• [Work item]
Go line by line through the data and copy those with the word "Container".

• [Material supplied]
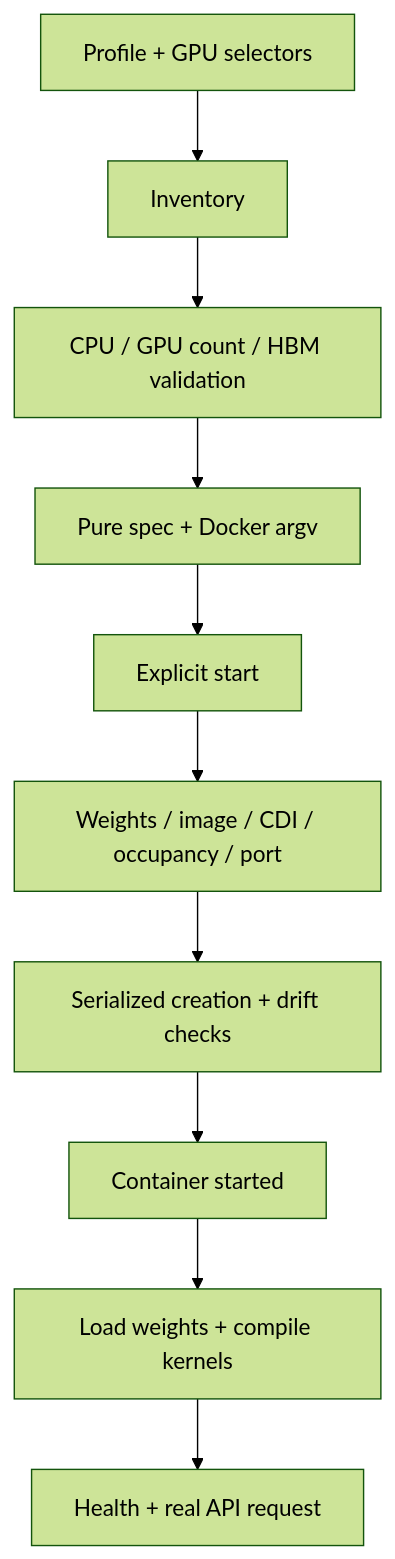
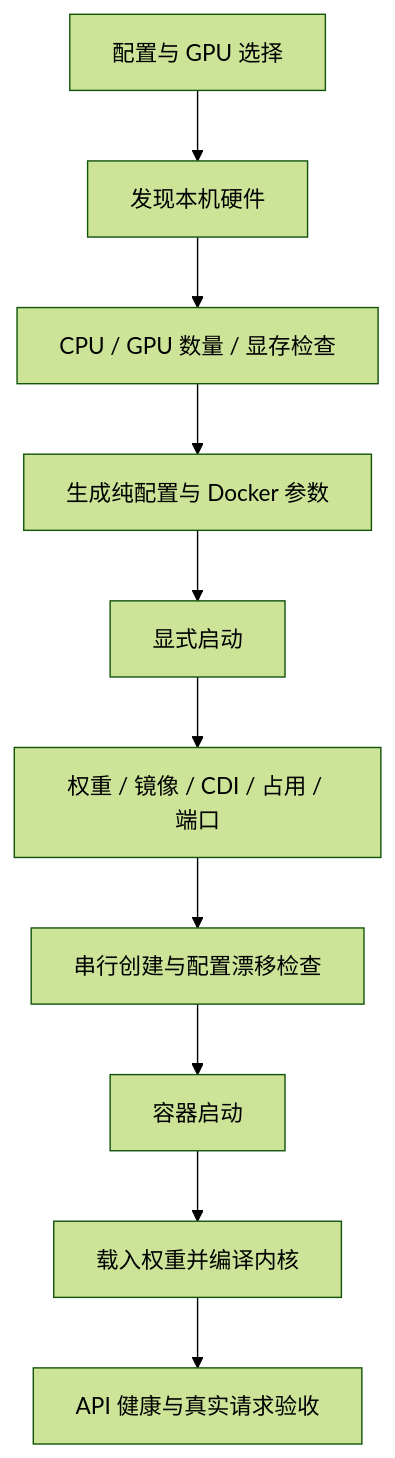
The diagram in docs/architecture.md (junli-nv/local-ai), drawn with Mermaid (forest theme) before and after one commit. The commit also changed other lines of this file and 13 other files, not shown here.

````diff
--- a/docs/architecture.md
+++ b/docs/architecture.md
@@ -31,12 +31,12 @@
 ```mermaid
 flowchart TD
-    Inputs[Profile + GPU selectors] --> Inventory
-    Inventory --> Policy[CPU / GPU count / HBM validation]
-    Policy --> Plan[Pure spec + Docker argv]
-    Plan --> Start[Explicit start]
-    Start --> Checks[Weights / image / CDI / occupancy / port]
-    Checks --> Lock[Serialized creation + drift checks]
-    Lock --> Container[Container started]
-    Container --> Warm[Load weights + compile kernels]
-    Warm --> Ready[Health + real API request]
+    Inputs[配置与 GPU 选择] --> Inventory[发现本机硬件]
+    Inventory --> Policy[CPU / GPU 数量 / 显存检查]
+    Policy --> Plan[生成纯配置与 Docker 参数]
+    Plan --> Start[显式启动]
+    Start --> Checks[权重 / 镜像 / CDI / 占用 / 端口]
+    Checks --> Lock[串行创建与配置漂移检查]
+    Lock --> Container[容器启动]
+    Container --> Warm[载入权重并编译内核]
+    Warm --> Ready[API 健康与真实请求验收]
 ```
````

• [Answer to the problem]
-    Lock --> Container[Container started]
-    Container --> Warm[Load weights + compile kernels]
+    Lock --> Container[容器启动]
+    Container --> Warm[载入权重并编译内核]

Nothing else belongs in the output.